Gould CV, Umscheid CA, Agarwal RK, Kuntz G, Pegues DA, Healthcare Infection Control Practices Advisory Committee. Guideline for prevention of catheter-associated urinary tract infections 2009. Infect Control Hosp Epidemiol 2010;31:319-26.
Mori H, Hirasawa H, Oda S, Shiga H, Matsuda K, Nakamura M. Oral care reduces incidence of ventilator-associated pneumonia in ICU populations. Intensive Care Med 2006;32:230-6.
Pearson LS, Hutton JL. A controlled trial to compare the ability of foam swabs and toothbrushes to remove dental plaque. J Adv Nurs 2002;39:480-9.
Torres A, Serra-Batlles J, Ros E, Piera C, Puig de la Bellacasa J, Cobos A, et al
. Pulmonary aspiration of gastric contents in patients receiving mechanical ventilation: The effect of body position. Ann Intern Med 1992;116:540-3.
Orozco-Levi M, Torres A, Ferrer M, Piera C, el-Ebiary M, de la Bellacasa JP, et al
. Semirecumbent position protects from pulmonary aspiration but not completely from gastroesophageal reflux in mechanically ventilated patients. Am J Respir Crit Care Med 1995;152:1387-90.
Gruda A, Sopjani I. The knowledge, attitudes and practices of nurses toward management of hospital-acquired infections in the university clinical center of Kosovo. Mater Sociomed 2017;29:84-7.

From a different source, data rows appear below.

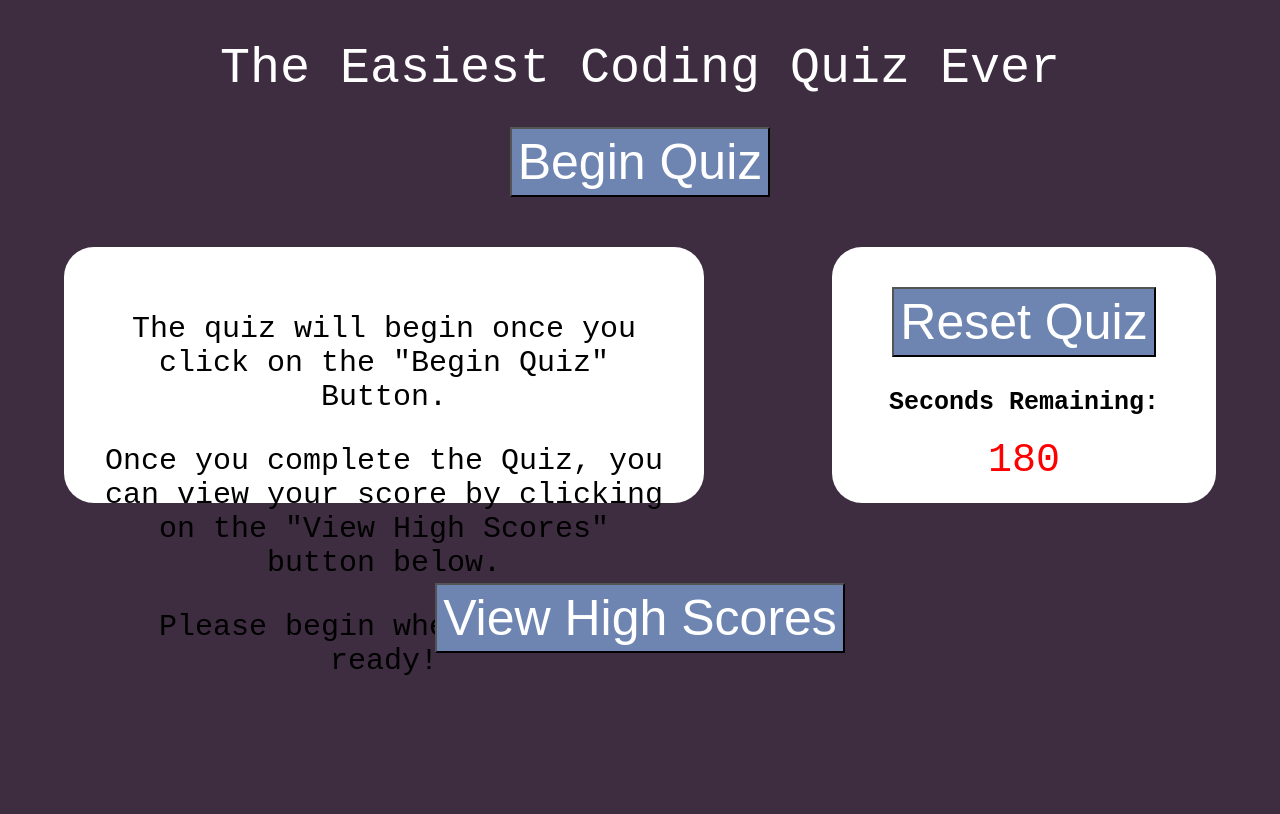
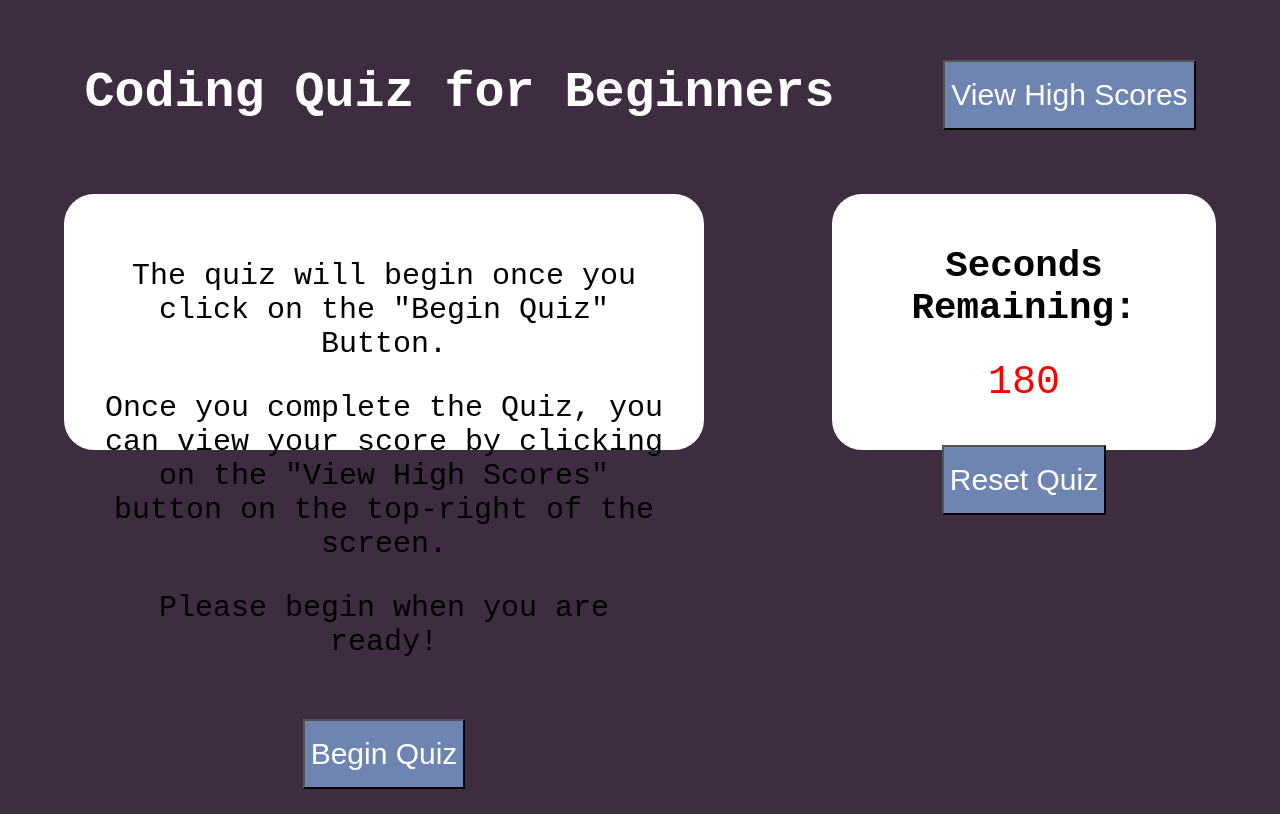
Before and after one commit to NickyLiu91/code-quiz, a plain HTML site: page index.html in a window 1280 px wide. Drawn offline with Linux system fonts and the light colour scheme.

Commit message:
moved buttons around in both html and css, and removed other lines to simplify code

```diff
--- a/index.html
+++ b/index.html
@@ -2,15 +2,16 @@
 <html>
 
 <head>
-<title>Code Quiz</title>
+<title>Coding Quiz</title>
     <meta charset="UTF-8" />
     <meta name="viewport" content="width=device-width, initial-scale=1" />
 <link rel="stylesheet" type="text/css" href="style.css" />
 </head>
 <body>
 <header>
-    <div class="header-text">The Easiest Coding Quiz Ever</div>
-    <button id="header-button"> Begin Quiz</button>
+    <h1>Coding Quiz for Beginners</h1>
+
+    <button id="score-button"> View High Scores</button>
 </header>
 
 
@@ -19,32 +20,28 @@
 <div class="quiz-questions">
     <div class="button-initiator">
     <p>The quiz will begin once you click on the "Begin Quiz" Button.</p>
-    <p>Once you complete the Quiz, you can view your score by clicking on the "View High Scores" button below.</p>
+    <p>Once you complete the Quiz, you can view your score by clicking on the "View High Scores" button on the top-right of the screen.</p>
     <p>Please begin when you are ready!</p>
+    <button id="header-button"> Begin Quiz</button>
 </div>
 </div>
     </section>
 
             <section>
             <div class="quiz-results">
-            <div class="correct-incorrect-section">
-
-            <div>
-    <button id="reset-button"> Reset Quiz</button>
+           <div>
             </div>
             <div class="quiz-timer">
             <div class="timer-text">
    <h2>Seconds Remaining:</h2>
             <div class="timer-count">180</div></div>
-        </div>
             </div>
+        <button id="reset-button"> Reset Quiz</button>
+            </div>
+
     </section>
 
 </main>
-<footer>
-        <button id="score-button"> View High Scores</button>
-    </footer>
-
-    <script src="script.js"></script>
+<script src="script.js"></script>
 </body>
 </html>
--- a/style.css
+++ b/style.css
@@ -6,44 +6,37 @@
 --Text-two: black;
 }
 
-/* universal */
-* {
-box-sizing: border-box;
-}
-
 /* this include background color */
 body {
 font-family: 'Courier New', Courier, monospace;
 margin: 0;
 display: flex;
 flex-direction: column;
-justify-content: flex-start;
 background-color: var(--Background);
+font-size: 25px;
+text-align: center;
+font-family: 'Courier New', Courier, monospace;
 
 }
 /* the easiest code header */
 header {
 text-align: center;
-border-bottom: 40px;
-padding: 40px;
+border-bottom: 20px;
+padding: 30px;
 color:var(--Text);
-font-size: 50px;
+font-size: 25px;
 font-family: 'Courier New', Courier, monospace;
+display: flex;
+justify-content: space-around;
 }
-/*view scores button added to footer */
-footer {
-text-align: center;
-border-bottom: 10px;
-padding: 40px;
-bottom: auto;
 
-    }
 /* organize both sections/white boxes */
 main {
 display:flex;
-flex: wrap;
+
 justify-content: space-around;
 }
+
 
 /* section the left */
 .quiz-questions {
@@ -57,6 +50,7 @@ justify-content: space-around;
     padding: 10px;
     margin-top: 10px;
     margin-bottom: 10px;
+    box-sizing: border-box;
     }
 /* white-box on the right */
 .quiz-results {
@@ -70,6 +64,7 @@ justify-content: space-around;
     padding: 10px;
     margin-top: 10px;
     margin-bottom: 10px;
+    box-sizing: border-box;
 }
 
 .quiz-timer{
@@ -77,27 +72,15 @@ padding: 10px;
 
 }
 
-/* section on the right */
-.correct-incorrect-section{
-    color:var(--Text-two);
-    text-align: center;
-    font-family: 'Courier New', Courier, monospace;
-    font-size: 15px;
-}
-
-
-
 /* button to re-do quiz */
 #reset-button, #header-button, #score-button{
     color:var(--Text);
     background-color: var(--Button);
-    font-size:50px;
+    font-size:30px;
     height: 70px;
     line-height: 10px;
     margin-top: 30px;
     text-align: center;
-
-
 }
 
 /* this is diplaying the seconds remaining */
@@ -109,7 +92,6 @@ padding: 10px;
     font-family: 'Courier New', Courier, monospace;
 }
 
-
 /* The ready message before hitting begin button text*/
 .button-initiator {
 
@@ -117,29 +99,4 @@ padding: 10px;
     font-family: 'Courier New', Courier, monospace;
     margin-bottom: 30px ;
     font-size: 30px;
-
 }
-
-/* this is incorrect/correct anwsers heading*/
-h2 {
-
-    color:var(--Text-two);
-    font-size: 25px;
-    text-align: center;
-    font-family: 'Courier New', Courier, monospace;
-
-}
-
-@media screen and (max-width: 992px){
-main {
-    flex-direction: column;
-}
-
-.quiz-results, .quiz-questions {
-
-    width: 20vw;
-    height: 40px;
-}
-
-
-}
```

[Figure 1], [Figure 2], [Figure 3]
[Table 1], [Table 2], [Table 3], [Table 4], [Table 5], [Table 6], [Table 7], [Table 8]